=== Section Start ===

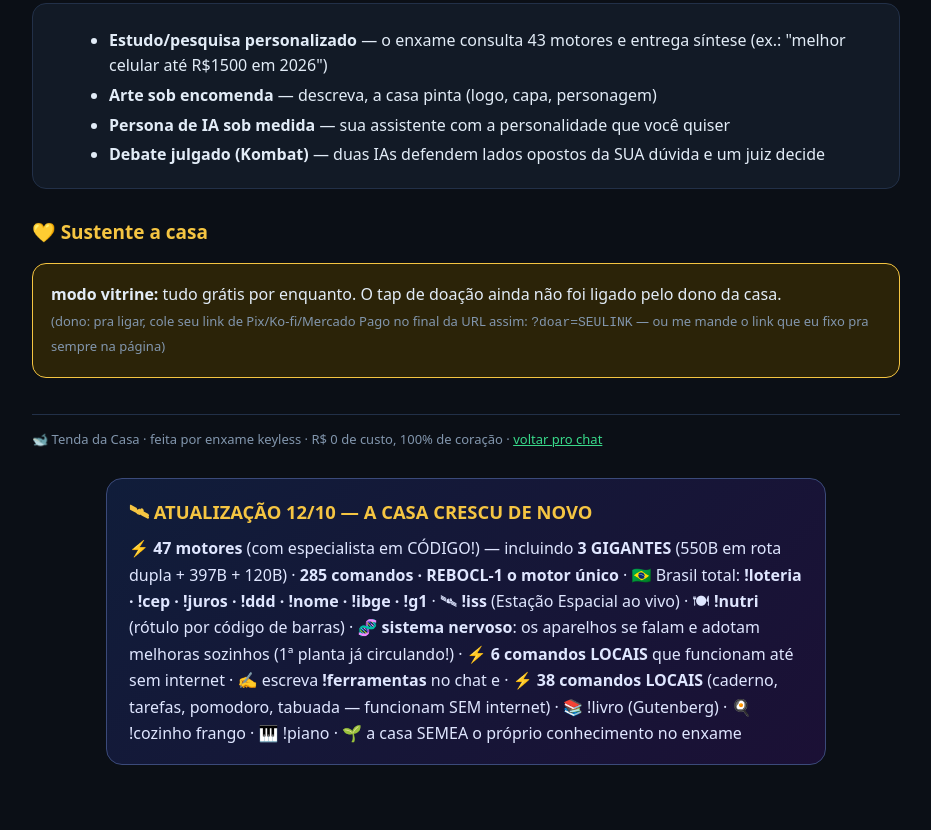
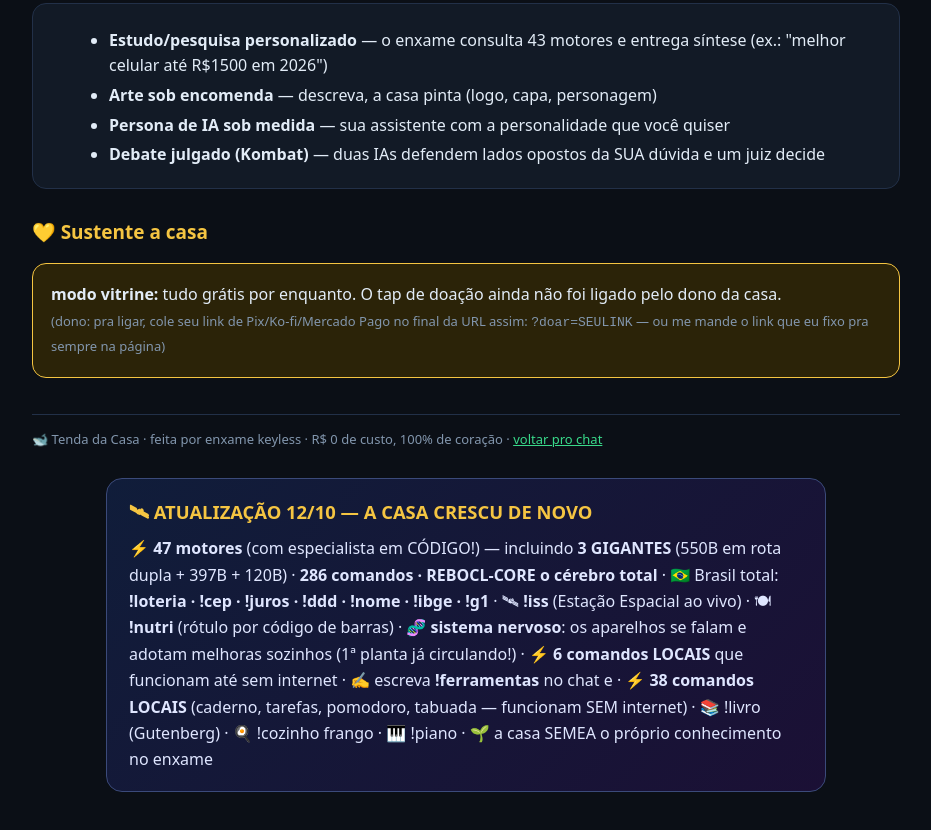
Before and after one commit to reboclbrank-max/site, a plain HTML site: page vitrina.html in a window 1280 px wide. Shown: the part 860-1690 px from the top of the page, without its empty margins (174-1105 px from the left). Drawn offline with Linux system fonts and the light colour scheme.

Commit message:
vitrina 286 · cérebro total

```diff
--- a/vitrina.html
+++ b/vitrina.html
@@ -85,7 +85,7 @@
 </script>
 <section style="margin:28px auto;max-width:720px;padding:18px 22px;border-radius:16px;background:linear-gradient(135deg,#101d3a,#1b1035);border:1px solid #3b4a7a;color:#dfe6ff;font-family:system-ui,sans-serif;line-height:1.65">
 <h2 style="margin:0 0 8px;font-size:1.15em">🛰 ATUALIZAÇÃO 12/10 — A CASA CRESCU DE NOVO</h2>
-<p style="margin:0">⚡ <b>47 motores</b> (com especialista em CÓDIGO!) — incluindo <b>3 GIGANTES</b> (550B em rota dupla + 397B + 120B) · <b>285 comandos · REBOCL-1 o motor único</b> · 🇧🇷 Brasil total: <b>!loteria · !cep · !juros · !ddd · !nome · !ibge · !g1</b> · 🛰 <b>!iss</b> (Estação Espacial ao vivo) · 🍽 <b>!nutri</b> (rótulo por código de barras) · 🧬 <b>sistema nervoso</b>: os aparelhos se falam e adotam melhoras sozinhos (1ª planta já circulando!) · ⚡ <b>6 comandos LOCAIS</b> que funcionam até sem internet · ✍️ escreva <b>!ferramentas</b> no chat e  · ⚡ <b>38 comandos LOCAIS</b> (caderno, tarefas, pomodoro, tabuada — funcionam SEM internet) · 📚 !livro (Gutenberg) · 🍳 !cozinho frango · 🎹 !piano · 🌱 a casa SEMEA o próprio conhecimento no enxame</p>
+<p style="margin:0">⚡ <b>47 motores</b> (com especialista em CÓDIGO!) — incluindo <b>3 GIGANTES</b> (550B em rota dupla + 397B + 120B) · <b>286 comandos · REBOCL-CORE o cérebro total</b> · 🇧🇷 Brasil total: <b>!loteria · !cep · !juros · !ddd · !nome · !ibge · !g1</b> · 🛰 <b>!iss</b> (Estação Espacial ao vivo) · 🍽 <b>!nutri</b> (rótulo por código de barras) · 🧬 <b>sistema nervoso</b>: os aparelhos se falam e adotam melhoras sozinhos (1ª planta já circulando!) · ⚡ <b>6 comandos LOCAIS</b> que funcionam até sem internet · ✍️ escreva <b>!ferramentas</b> no chat e  · ⚡ <b>38 comandos LOCAIS</b> (caderno, tarefas, pomodoro, tabuada — funcionam SEM internet) · 📚 !livro (Gutenberg) · 🍳 !cozinho frango · 🎹 !piano · 🌱 a casa SEMEA o próprio conhecimento no enxame</p>
 </section>
 </body>
 </html>
```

=== Section End ===

PROBLEM TO SOLVE
The records are given above. Copy each line in them that holds "vitrina".

RESPONSE TO THIS TASK
Before and after one commit to reboclbrank-max/site, a plain HTML site: page vitrina.html in a window 1280 px wide. Shown: the part 860-1690 px from the top of the page, without its empty margins (174-1105 px from the left). Drawn offline with Linux system fonts and the light colour scheme.
vitrina 286 · cérebro total
--- a/vitrina.html
+++ b/vitrina.html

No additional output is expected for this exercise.